=== Entries taken from a collection ===
++++++++

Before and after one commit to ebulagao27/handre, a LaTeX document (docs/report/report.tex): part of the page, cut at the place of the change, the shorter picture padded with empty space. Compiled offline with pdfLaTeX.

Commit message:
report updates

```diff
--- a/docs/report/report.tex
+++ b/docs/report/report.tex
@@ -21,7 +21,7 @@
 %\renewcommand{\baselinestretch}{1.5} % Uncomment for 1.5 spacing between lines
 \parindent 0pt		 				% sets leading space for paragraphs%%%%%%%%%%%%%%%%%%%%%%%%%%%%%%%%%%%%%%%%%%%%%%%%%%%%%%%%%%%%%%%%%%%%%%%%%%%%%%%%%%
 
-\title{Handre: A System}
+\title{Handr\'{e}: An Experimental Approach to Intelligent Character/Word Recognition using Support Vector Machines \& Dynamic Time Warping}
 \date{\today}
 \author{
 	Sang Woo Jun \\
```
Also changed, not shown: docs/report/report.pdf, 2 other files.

++++++++

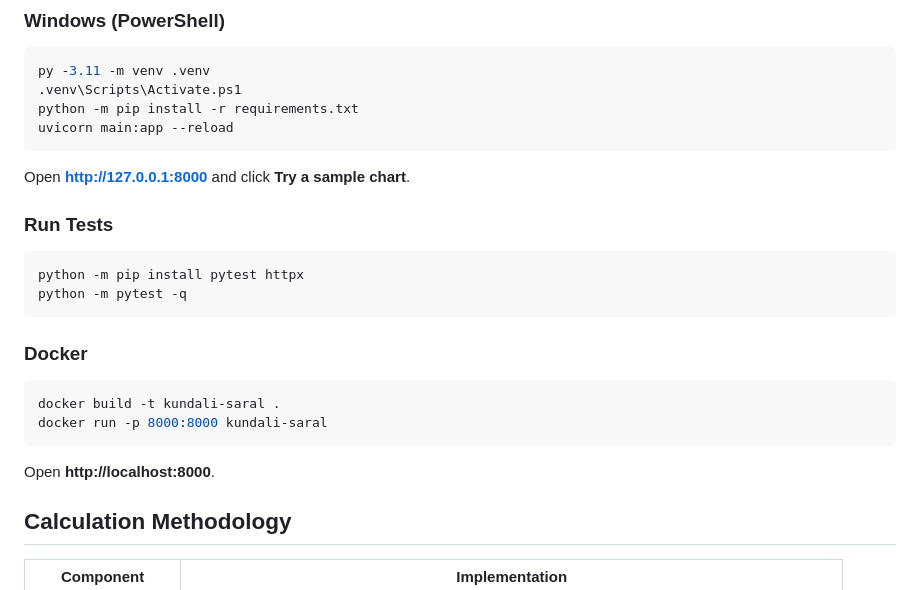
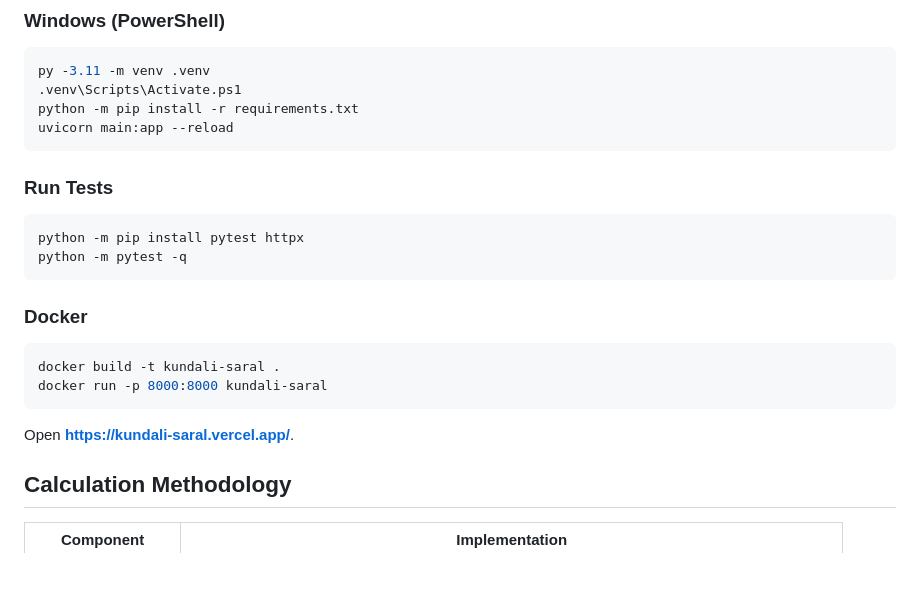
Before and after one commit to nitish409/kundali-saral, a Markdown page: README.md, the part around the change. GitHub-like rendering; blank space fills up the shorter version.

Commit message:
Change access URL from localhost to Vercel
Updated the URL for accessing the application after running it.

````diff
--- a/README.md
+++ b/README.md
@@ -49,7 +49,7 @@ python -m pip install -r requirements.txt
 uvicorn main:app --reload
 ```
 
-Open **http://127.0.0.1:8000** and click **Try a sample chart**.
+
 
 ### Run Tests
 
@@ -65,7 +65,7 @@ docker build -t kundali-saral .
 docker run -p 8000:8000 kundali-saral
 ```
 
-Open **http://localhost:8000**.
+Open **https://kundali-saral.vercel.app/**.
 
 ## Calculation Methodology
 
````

++++++++

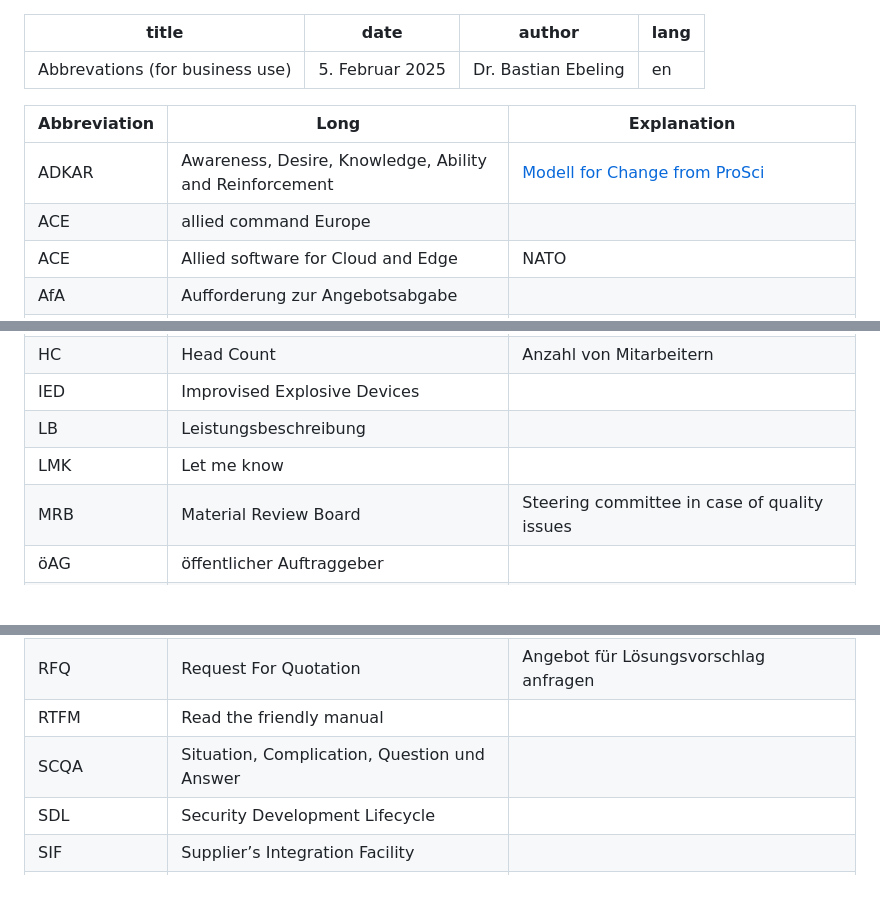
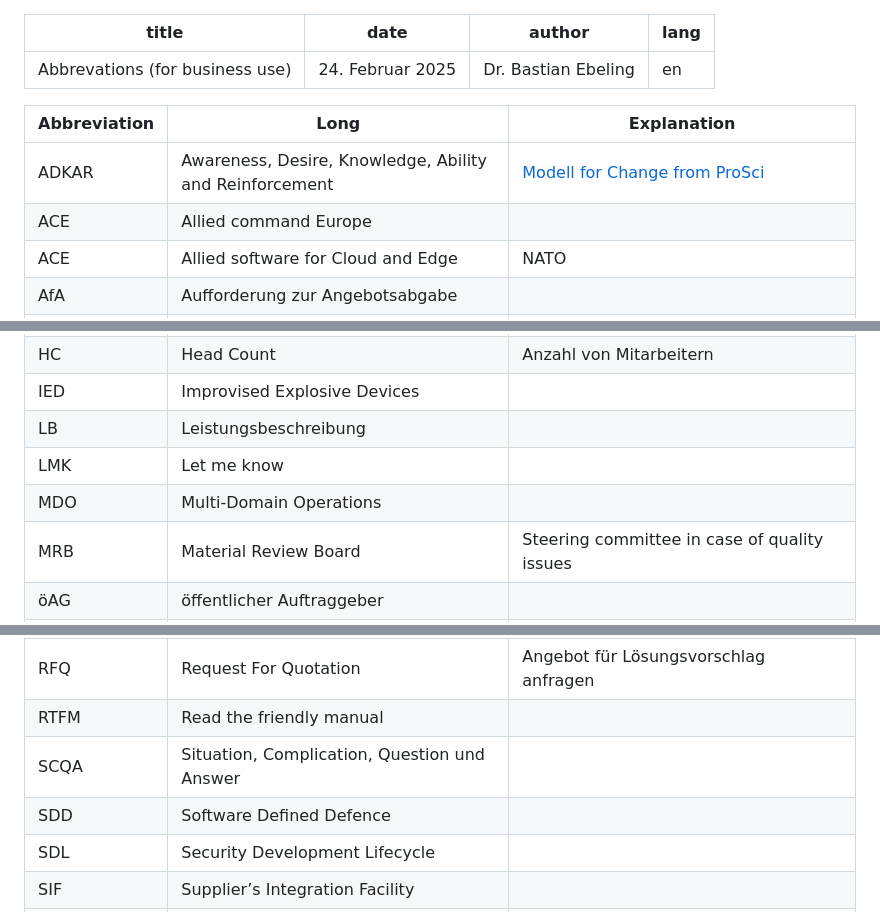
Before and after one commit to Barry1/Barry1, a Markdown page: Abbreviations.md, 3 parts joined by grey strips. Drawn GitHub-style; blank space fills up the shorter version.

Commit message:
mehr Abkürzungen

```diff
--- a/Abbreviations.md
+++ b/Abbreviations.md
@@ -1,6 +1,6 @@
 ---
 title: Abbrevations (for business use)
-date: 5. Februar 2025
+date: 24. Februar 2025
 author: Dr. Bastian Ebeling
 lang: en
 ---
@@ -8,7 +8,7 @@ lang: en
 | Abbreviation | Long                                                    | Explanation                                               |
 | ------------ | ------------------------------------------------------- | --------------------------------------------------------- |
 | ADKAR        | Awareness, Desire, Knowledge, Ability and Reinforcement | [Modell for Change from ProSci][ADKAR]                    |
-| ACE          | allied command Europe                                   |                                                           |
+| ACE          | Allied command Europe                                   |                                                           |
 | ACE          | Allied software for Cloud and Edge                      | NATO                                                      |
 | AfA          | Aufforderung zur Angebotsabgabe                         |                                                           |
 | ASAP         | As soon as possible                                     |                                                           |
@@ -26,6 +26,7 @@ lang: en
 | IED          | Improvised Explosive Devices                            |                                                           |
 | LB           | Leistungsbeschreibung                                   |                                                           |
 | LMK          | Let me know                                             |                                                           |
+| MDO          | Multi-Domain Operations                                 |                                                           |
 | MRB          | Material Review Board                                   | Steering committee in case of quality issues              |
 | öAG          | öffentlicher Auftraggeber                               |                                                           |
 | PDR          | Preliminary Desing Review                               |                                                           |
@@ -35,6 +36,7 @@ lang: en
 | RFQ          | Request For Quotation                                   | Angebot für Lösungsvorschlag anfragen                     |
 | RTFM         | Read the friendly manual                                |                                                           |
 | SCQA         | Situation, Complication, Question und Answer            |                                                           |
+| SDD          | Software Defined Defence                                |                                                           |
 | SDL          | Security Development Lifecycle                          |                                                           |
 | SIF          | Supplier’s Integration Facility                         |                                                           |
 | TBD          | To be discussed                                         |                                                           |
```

++++++++

=== Action item ===
Could you restate word for word the lines above from the one containing "Before and after one commit to ebulagao27/handre, a" through the one containing "Also changed, not", both included, and nothing else?

=== The completed task ===
Before and after one commit to ebulagao27/handre, a LaTeX document (docs/report/report.tex): part of the page, cut at the place of the change, the shorter picture padded with empty space. Compiled offline with pdfLaTeX.

Commit message:
report updates

```diff
--- a/docs/report/report.tex
+++ b/docs/report/report.tex
@@ -21,7 +21,7 @@
 %\renewcommand{\baselinestretch}{1.5} % Uncomment for 1.5 spacing between lines
 \parindent 0pt		 				% sets leading space for paragraphs%%%%%%%%%%%%%%%%%%%%%%%%%%%%%%%%%%%%%%%%%%%%%%%%%%%%%%%%%%%%%%%%%%%%%%%%%%%%%%%%%%
 
-\title{Handre: A System}
+\title{Handr\'{e}: An Experimental Approach to Intelligent Character/Word Recognition using Support Vector Machines \& Dynamic Time Warping}
 \date{\today}
 \author{
 	Sang Woo Jun \\
```
Also changed, not shown: docs/report/report.pdf, 2 other files.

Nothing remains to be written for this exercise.